True Bogleheads know the power of diversification. And yet, many such investors (including John Bogle himself!) are reluctant to diversify beyond domestic investments. Japanese investors could have perceived the same thing, with a remarkable run in the 80s in terms of market capitalization (nearly half of the world, higher than the US at some point) and in terms of stock returns. Unfortunately for Japan, as discussed in a previous blog article, this impressive success was followed by the worst equity crisis in modern history. This study about Japan also showed how some level of international diversification would have helped a local investor to mitigate this extremely painful crisis.
This raised an interesting question. Could one simply invest in the world, using global stocks and global bonds? And if this proves unsatisfying, is there a proper middle ground between domestic and global allocations?
This article is a follow-up to the “short study of the recent Japanese crisis” which was published on this blog a few days ago. The study was actively discussed on the Bogleheads forum. Various interesting questions were raised that weren’t directly addressed by the original write-up, and triggered the author to do more research about domestic tilts (or lack thereof), variable withdrawals, and past performance of the stock market in Japan.

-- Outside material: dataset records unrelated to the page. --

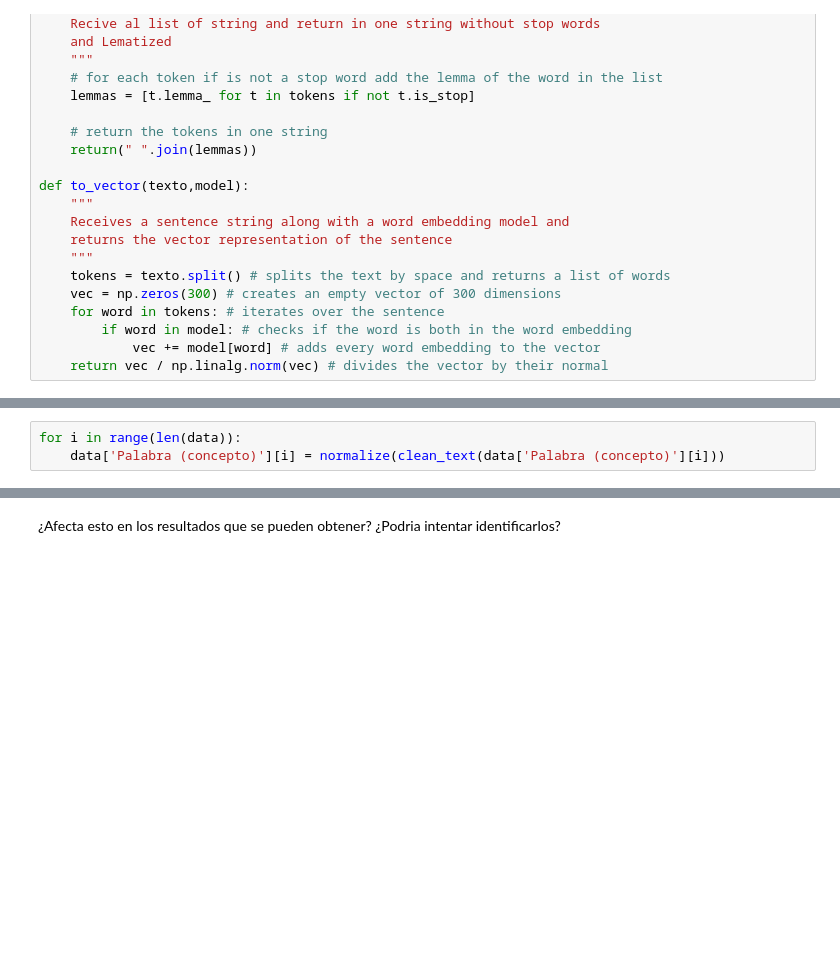
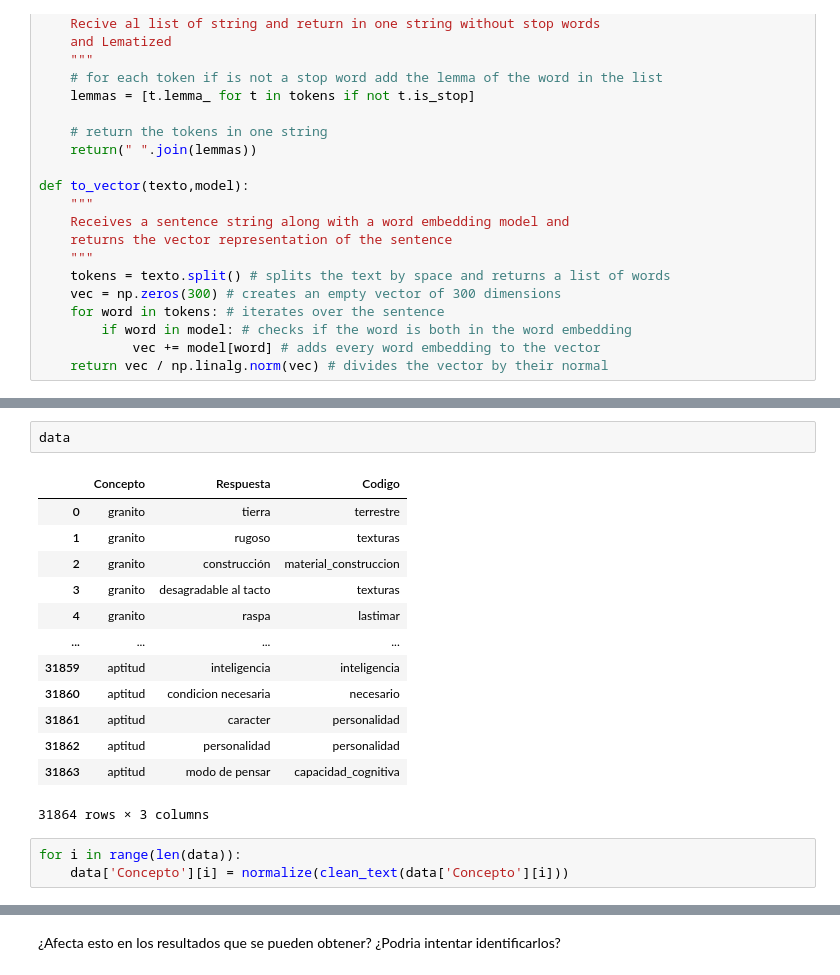
Before and after one commit to DJRamosA/AC-PLT, a Jupyter notebook: src/process_nueva_data/PreProcess.ipynb, the cells around one changed output, grey strips where cells are left out. Saved outputs shown, nothing was run; the diff lists cells and outputs as text; blank space fills up the shorter version.

```diff
--- a/src/process_nueva_data/PreProcess.ipynb
+++ b/src/process_nueva_data/PreProcess.ipynb
@@ -52,4 +57,20 @@ nlp = spacy.load('es_core_news_sm')
+# %%
+data
+# %% [output]
+|  | Concepto | Respuesta | Codigo |
+| 0 | granito | tierra | terrestre |
+| 1 | granito | rugoso | texturas |
+| 2 | granito | construcción | material_construccion |
+| 3 | granito | desagradable al tacto | texturas |
+| 4 | granito | raspa | lastimar |
+| ... | ... | ... | ... |
+| 31859 | aptitud | inteligencia | inteligencia |
+| 31860 | aptitud | condicion necesaria | necesario |
+| 31861 | aptitud | caracter | personalidad |
+| 31862 | aptitud | personalidad | personalidad |
+| 31863 | aptitud | modo de pensar | capacidad_cognitiva |
+31864 rows × 3 columns
 # %%
 for i in range(len(data)):
-    data['Palabra (concepto)'][i] = normalize(clean_text(data['Palabra (concepto)'][i]))
+    data['Concepto'][i] = normalize(clean_text(data['Concepto'][i]))
 # %%
```
Also changed, not shown: parts of 15 cells of this notebook, 4 other files.
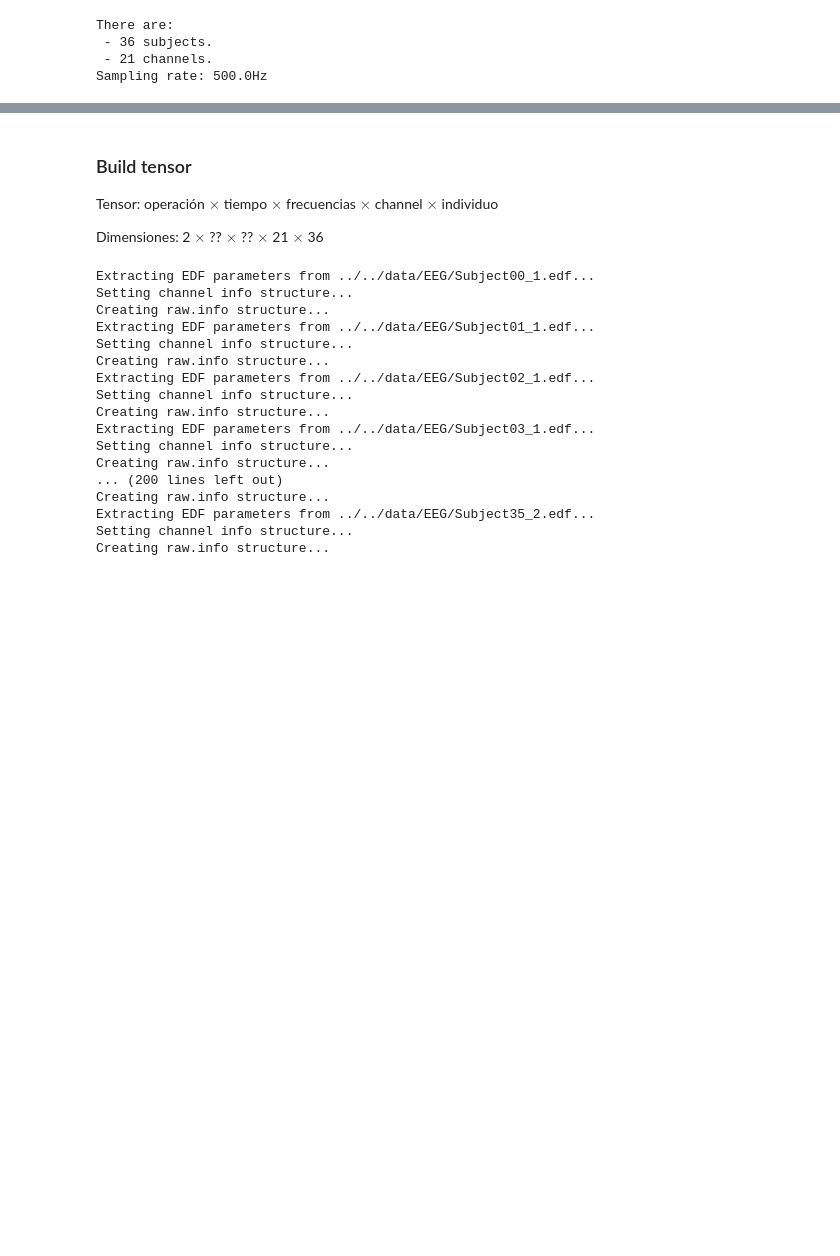
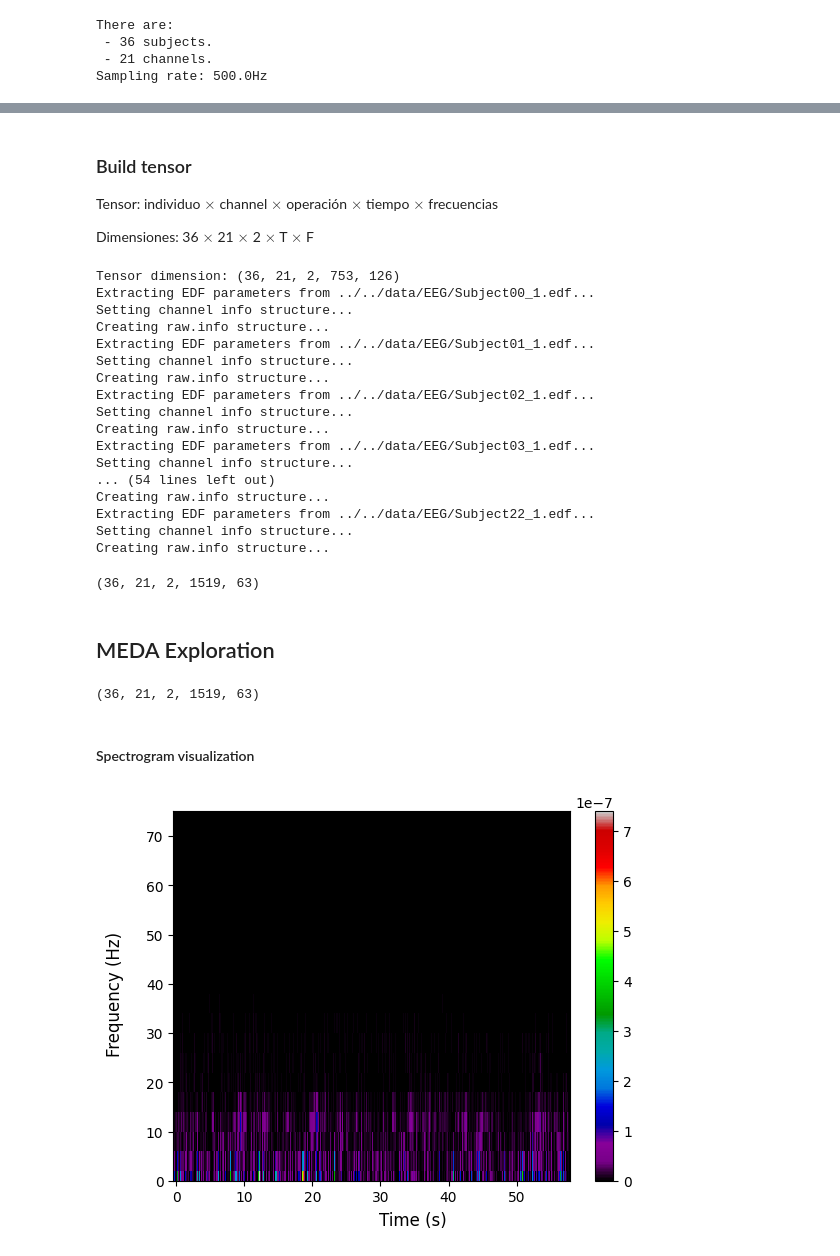
Before and after one commit to JesusGarSan/MESA, a Jupyter notebook: external/examples/EEG.ipynb, the cells around one changed output, grey strips where cells are left out. Drawn from its saved outputs; the diff is of its cells as text; code cells hidden in the pictures; blank space fills up the shorter version.

```diff
--- a/external/examples/EEG.ipynb
+++ b/external/examples/EEG.ipynb
@@ -66,9 +68,9 @@ ax.set_xlim(0, 73);
 # %% [markdown]
 ### Build tensor
 
-Tensor: operación $\times$ tiempo $\times$ frecuencias $\times$ channel $\times$ individuo
+Tensor: individuo $\times$ channel $\times$ operación $\times$ tiempo $\times$ frecuencias
 
-Dimensiones: 2 $\times$ ?? $\times$  ?? $\times$ 21 $\times$ 36
+Dimensiones: 36 $\times$ 21 $\times$  2 $\times$ T $\times$ F
 # %%
 import mne
 import numpy as np
@@ -87,18 +90,24 @@ n_frequencies = get_n_frequencies(sr, win_samples, hop, window, padding)
 # %%
-X_tensor = np.empty((len(operations), n_windows, n_frequencies, len(channels), len(subject_ids)))
-time = np.empty()
-freqs = np.empty()
+X_tensor = np.full((len(subject_ids), len(channels), len(operations), n_windows, n_frequencies, ), np.nan)
+print(f"Tensor dimension: {X_tensor.shape}")
 for i, operation in enumerate(operations[:]):
     for j, subject_id in enumerate(subject_ids[:]):
             file = f"../../data/EEG/{subject_id}_{operation}.edf"
             data = mne.io.read_raw_edf(file)
-            raw_data = data.get_data()[:-1000] # Quitamos los últimos 2 segundos, que son artificios.
+            raw_data = data.get_data()[:, :]
+            raw_data = raw_data[:, 0:raw_data.shape[0]-2000] # Quitamos los últimos segundos, que son artificios.
             channels = data.ch_names
 
             for k, signal in enumerate(raw_data):
-                time, freq, Zxx = stft(signal, sr, win_samples, hop, window, padding)
-                X_tensor[i, :, :, k, j] = Zxx
+                  # if signal.shape[0] > M:
+                        # M = signal.shape[0]
+                        # temp = [i,j,k]
+                _, freq, Zxx = spectrogram(signal, sr, win_samples, hop, window, padding)
+                Zxx = Zxx.T
+                Zxx = Zxx[:n_windows, :n_frequencies]
+                X_tensor[j, k, i,:Zxx.shape[0], :Zxx.shape[1]] = Zxx
 # %% [output]
+Tensor dimension: (36, 21, 2, 753, 126)
 Extracting EDF parameters from ../../data/EEG/Subject00_1.edf...
 Setting channel info structure...
 Creating raw.info structure...
@@ -110,12 +119,28 @@ Setting channel info structure...
 Creating raw.info structure...
 Extracting EDF parameters from ../../data/EEG/Subject03_1.edf...
 Setting channel info structure...
+... (54 lines left out)
 Creating raw.info structure...
-... (200 lines left out)
-Creating raw.info structure...
-Extracting EDF parameters from ../../data/EEG/Subject35_2.edf...
+Extracting EDF parameters from ../../data/EEG/Subject22_1.edf...
 Setting channel info structure...
 Creating raw.info structure...
 # %%
-np.save("../../data/EEG/data.npy", X_tensor)
+np.savez("../../data/EEG/data.npz",
+         X_tensor=X_tensor,
+         n_windows = n_windows,
+         times = times,
+         freqs = freq,
+         channels = channels,
+         subject_ids = subject_ids,
+         subject_ages = subject_ages,
+         subject_genders = subject_genders,
+         subject_rec_years = subject_rec_years,
+         subject_n_subtractions = subject_n_subtractions,
+         subject_quality = subject_quality,
+         operations = operations,
+         operation_labels = operation_labels)
 X_tensor.shape
+# %% [output]
+(36, 21, 2, 1519, 63)
+# %% [markdown]
+## MEDA Exploration
@@ -121,0 +150,31 @@ X_tensor.shape
+# %%
+res = np.load("../../data/EEG/data.npz")
+X_tensor = res["X_tensor"]
+times                   = res["times"]
+freqs                   = res["freqs"]
+channels                = res["channels"]
+subject_ids             = res["subject_ids"]
+subject_ages            = res["subject_ages"]
+subject_genders         = res["subject_genders"]
+subject_rec_years       = res["subject_rec_years"]
+subject_n_subtractions  = res["subject_n_subtractions"]
+subject_quality         = res["subject_quality"]
+operations              = res["operations"]
+operation_labels        = res["operation_labels"]
+
+X_tensor.shape
+# %% [output]
+(36, 21, 2, 1519, 63)
+# %% [markdown]
+#### Spectrogram visualization
+# %%
+from msa.visualization import plot
+aux = X_tensor[10, 6, 1,:,:] # Subject, Channel, Operation, times, freqs
+
+# Solo conserva filas que NO tengan ningún NaN
+aux = aux[~np.isnan(aux).any(axis=1)]
+
+fig, ax , _ = plot.spectrogram(times[:aux.shape[0]], freqs, aux.T, logscale=False);
+ax.set_ylim(0, 75);
+# %% [output]
+[figure, added]
```
Also changed, not shown: parts of 14 cells of this notebook, 5 other files.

Based on public data sources providing Japanese stock returns and bond interest rates, this article provides a quantitative analysis of the trajectory a Japanese passive investor could have experienced with his portfolio during the 1980-2016 time period. Japan suffered from what was probably the most severe stock crisis in modern history, starting by the end of 1989, taking nearly two decades to finally somewhat recover, and then being slammed again by the financial crisis of 2008. There is no equivalent in U.S. history of such long lasting crisis, and as such, it is a sobering example of what could happen.